Nymphaea Colorado

Colorado Water Lily

Another hardy lily that attracts butterflies during our  summers, the Colorado Water Lily, sports early pink blooms that are tinged with a lighter salmon color.  During the heat of the summer, the blooms are a deeper shade of pink.  Then in the fall, the blossoms have more yellow in the center and a lighter salmon on the outer petals.  Make sure the crown of the hardy lilies remains under the ice if your water feature freezes in the winter.  Its leaves a a green with reddish purple spots.  Spreading about 4-5 feet, it is great for larger ponds.

Caltha palustris

Marsh Marigold

The marsh marigold has round, dark-green leaves with two lobes at the base and ridged edges and yellow flowers that form on long stalks above the foliage.  In the buttercup family, its blooms provide an excellent accent in early spring.  A native Colorado  species of marsh marigold has white blossoms and is one of the earliest of our spring flowers.  This beautiful plant is usually in full bloom along with the tulips and daffodils in your gardens.  It prefers part shade and extreme heat may burn leaves.  It is very tolerant of cold temperatures making it a great Colorado plant.

Iris louisiana, Black Gamecock

Black Gamecock Iris

Louisiana iris have larger, more showy blooms than other water-tolerant iris.  The Black Gamecock Iris is a vibrant iris that features stunning deep-purple blooms provide a unique accent. It blooms in early summer.  Plant in full sun.  Iris attract butterflies and will definitely be an asset to your water feature plantings. It will overwinter in mud or shallow water up to 4 in. over crown.

Lysimachia nummularia

Creeping Jenny

Creeping Jenny has small round leaves that are a deep green and form in pairs along long stems.  It provides a lush ground cover and is also ideal to hang in waterfalls and streams. Bright yellow star shaped flowers appear abundantly in the summer.  It overwinters in mud or very shallow water (the crown does not need to be submerged below ice line).  This plant grows quickly and adds softness to rocks in and around any water feature.  It will grow in full sun to partial shade and grows very quickly.  Although it grows quickly, it is easily managed and will not become a nuisance.

Juncus effusus 'Spiralis’

Corkscrew Rush

Tubular green foliage grows in clumps of tightly-spiraled stems that uncoil as it spreads in all directions giving the corkscrew rush a unique appearance.  It makes a great accent plant that gives texture to edges. Sparse tiny brown flowers grow at the tips of some stems.  It thrives in full sun to partial shade and needs to have its roots protected in the winter from freezing.

Myosotis scirpoides

Blue Water Forget-Me-Not

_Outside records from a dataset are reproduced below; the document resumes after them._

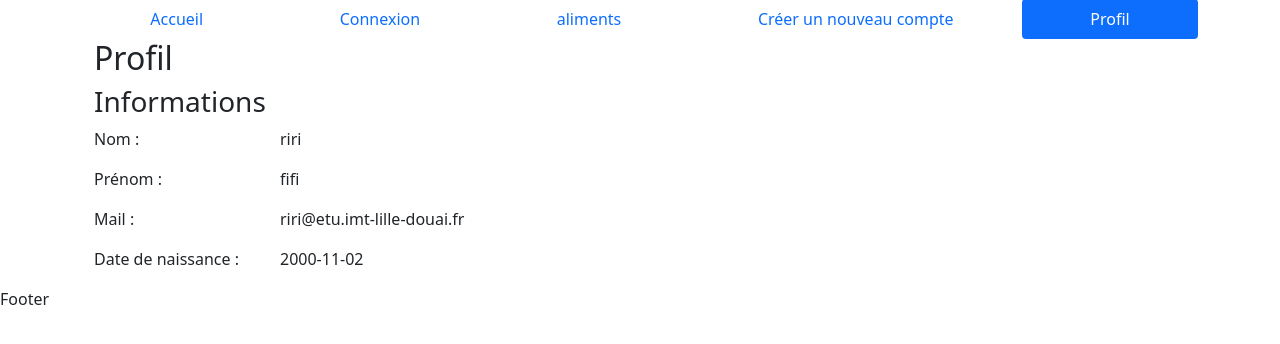
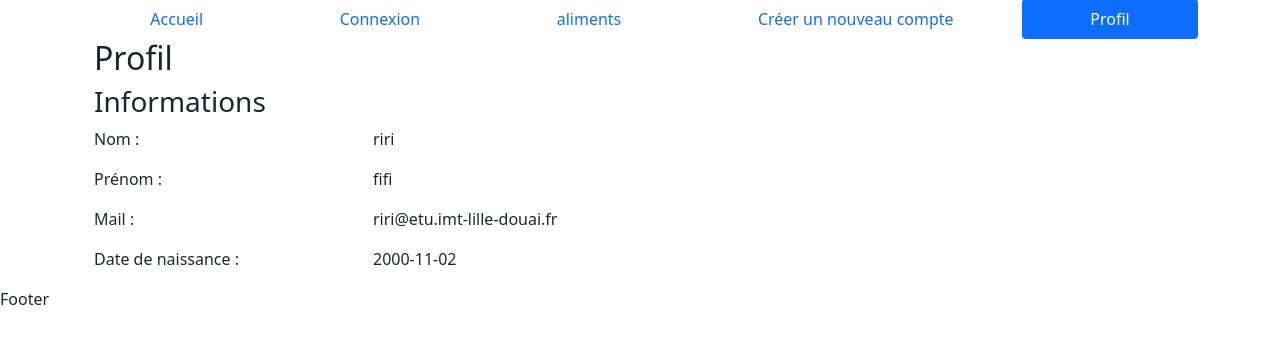
Before and after one commit to Alin236/iMangerMieux, a PHP site: page /index.php?page=profil in a window 1280 px wide. Shown: the part 81-425 px from the top of the page. Run offline with PHP 8.4, Linux system fonts and the light colour scheme; some libraries are stand-ins or nearby versions.

Commit message:
Bootstrap : légère modification de la taille des colonnes

```diff
--- a/frontend/profil.php
+++ b/frontend/profil.php
@@ -1,7 +1,7 @@
 <h2>Profil</h2>
 <h3>Informations</h3>
 <div class="row">
-    <div class="col-2">
+    <div class="col-3">
         <label for="nom">Nom :</label>
     </div>
     <div class="col">
@@ -9,7 +9,7 @@
     </div>
 </div>
 <div class="row">
-    <div class="col-2">
+    <div class="col-3">
         <label for="prenom">Prénom :</label>
     </div>
     <div class="col">
@@ -17,7 +17,7 @@
     </div>
 </div>
 <div class="row">
-    <div class="col-2">
+    <div class="col-3">
         <label for="mail">Mail :</label>
     </div>
     <div class="col">
@@ -25,7 +25,7 @@
     </div>
 </div>
 <div class="row">
-    <div class="col-2">
+    <div class="col-3">
         <label for="date_de_naissance">Date de naissance :</label>
     </div>
     <div class="col">
```
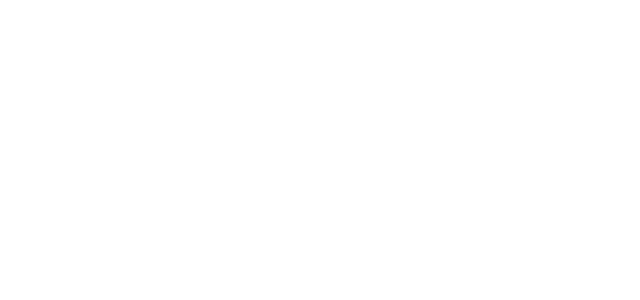
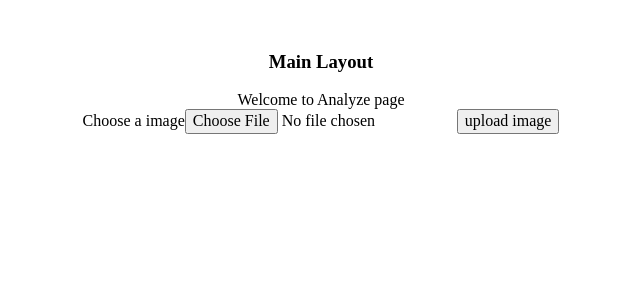
Before and after one commit to ZurielRedux/ImageAnalyzer, a React (Vite) app in the folder Frontend/: page /analyze in a window 1280 px wide. Before the commit this address had no page. Shown: the top 300 px of the page, without its empty margins (319-959 px from the left). Built offline with nearby package versions, Linux system fonts and the light colour scheme.

Commit message:
feat: analyze form component, process image file api

```diff
--- /dev/null
+++ b/Frontend/src/components/AnalyzeForm.tsx
@@ -0,0 +1,69 @@
+import React, { ChangeEvent, FormEvent, useState } from "react";
+// import { IForm } from "@/ts/interfaces/form";
+import axios from "axios";
+
+const AnalyzeForm = () => {
+  const [file, setFile] = useState<File | null>(null);
+
+  const handleSubmit = async (e: FormEvent) => {
+    e.preventDefault();
+    if (!file) {
+      alert("Error submitting file");
+      return;
+    }
+
+    const formData = new FormData();
+    formData.append("file", file);
+    formData.append("name", file.name);
+    formData.append("type", file.type);
+
+    await axios({
+      method: "post",
+      url: "http://localhost:8000/api/v1/process/file",
+      data: formData,
+      headers: {
+        "Content-Type": "multipart/form-data",
+        accept: "application/json",
+      },
+    })
+      .then(function (response) {
+        console.log(response, "on success response");
+      })
+      .catch(function (error) {
+        console.error("Error processing image", error);
+      });
+  };
+
+  const handleFileChange = (e: ChangeEvent) => {
+    const target = e.target as HTMLInputElement;
+    if (!target.files) {
+      alert("Error selecting image");
+      return;
+    }
+    const selectedFile = target.files[0];
+    console.log(selectedFile, "selected file");
+    setFile(selectedFile);
+  };
+
+  return (
+    <div>
+      <form
+        onSubmit={handleSubmit}
+        id="uploadForm"
+        encType="multipart/form-data"
+      >
+        <label htmlFor="fileInput">Choose a image</label>
+        <input
+          type="file"
+          id="fileInput"
+          name="image-file"
+          accept="image/*"
+          onChange={handleFileChange}
+        ></input>
+        <button type="submit">upload image</button>
+      </form>
+    </div>
+  );
+};
+
+export default AnalyzeForm;
--- /dev/null
+++ b/Frontend/src/pages/Analyze.tsx
@@ -0,0 +1,13 @@
+import React from "react";
+import AnalyzeForm from "@/components/AnalyzeForm";
+
+const Analyze = () => {
+  return (
+    <div>
+      Welcome to Analyze page
+      <AnalyzeForm />
+    </div>
+  );
+};
+
+export default Analyze;
--- a/Frontend/src/routes/routes.tsx
+++ b/Frontend/src/routes/routes.tsx
@@ -1,27 +1,32 @@
-import * as React from "react";
-import { useRoutes } from "react-router-dom";
+import { RouteObject, useRoutes } from "react-router-dom";
 // import Home from "./pages/Home";
-import Login from "@/pages/Login";
-// import Signup from "./pages/Signup";
+import Signin from "@/pages/Signin";
 import AuthLayout from "@/components/Layout/AuthLayout";
 import MainLayout from "@/components/Layout/MainLayout";
 import App from "@/App";
+import Analyze from "@/pages/Analyze";
 
-const Router = () =>
-  useRoutes([
+const Router = () => {
+  const routes: RouteObject[] = [
     {
       element: <AuthLayout />,
       children: [
         {
-          path: "/",
-          element: <Login />,
+          path: "/sigin",
+          element: <Signin />,
         },
       ],
     },
     {
       element: <MainLayout />,
-      children: [{ path: "home", element: <App /> }],
+      children: [
+        { path: "dashboard", element: <App /> },
+        { path: "analyze", element: <Analyze /> },
+      ],
     },
-  ]);
+  ];
+
+  return useRoutes(routes);
+};
 
 export default Router;
--- /dev/null
+++ b/Frontend/src/ts/interfaces/form.ts
@@ -0,0 +1,5 @@
+export interface IForm {
+  File: File | null;
+  // file_name?: string;
+  // tags?: string[];
+}
--- /dev/null
+++ b/Frontend/src/ts/interfaces/payload.ts
@@ -0,0 +1,5 @@
+export interface IAnalyzeImagePayload {
+  File: File | null;
+  name: string;
+  type: string;
+}
--- /dev/null
+++ b/Frontend/src/util/api.ts
@@ -0,0 +1,5 @@
+import axios from "axios";
+import { IAnalyzeImagePayload } from "@/ts/interfaces/payload";
+
+export const analyzeImage = (payload: IAnalyzeImagePayload) =>
+  axios.post(`/api/v1/process/file`, payload);
--- a/Frontend/vite.config.ts
+++ b/Frontend/vite.config.ts
@@ -15,7 +15,7 @@ export default defineConfig({
   server: {
     proxy: {
       "/api": {
-        target: "https://localhost:8000/app",
+        target: "http://localhost:8000/app",
         changeOrigin: true,
         secure: false,
         ws: true,
```
Also changed, not shown: Frontend/src/pages/Signin.tsx (renamed from Frontend/src/pages/Login.tsx).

This prolific aquatic Forget-Me-Not has lush green foliage with dainty blue flowers and is an excellent edge plant for a pond or stream.  It provides great ground cover.  It has dainty, blue star shaped flowers with yellow centers in cooler months and prefers some light shade.  It overwinters well in either mud or shallow water.  It is a must to tuck in between rocks to soften the edges of any water feature.

Myriophyllum aquaticum

Parrot Feather

Parrot feather has feather-like, round foliage grows on long stems and floats on the water surface; good choice for softening the pond or stream edge; creates light shade and cover for fish. It is an annual that will sometimes over winter in Colorado.  Parrot feather prefers full sun to partial shade.  It can be overwintered by taking stem cuttings.  It can also be divided by stem cuttings during the growing season to create new plants.  Hanging it in a waterfall will create a very dramatic and impressive look.

Thalia dealbata

Powdery Thalia

Powdery Thalia Lush is a striking marginal plant with huge, tropical-looking leaves that are lance-shaped with a slight powdery-blue tint In the late summer.  While the foliage can reach up to 2 feet high, the flowers can surpass that and reach to six feet!  Round purple flowers grow in spikes at the tips of long stems that reach far above the leaves.  It prefers full sun to partial shade.  Hardy in Colorado, it requires no special care in the winter.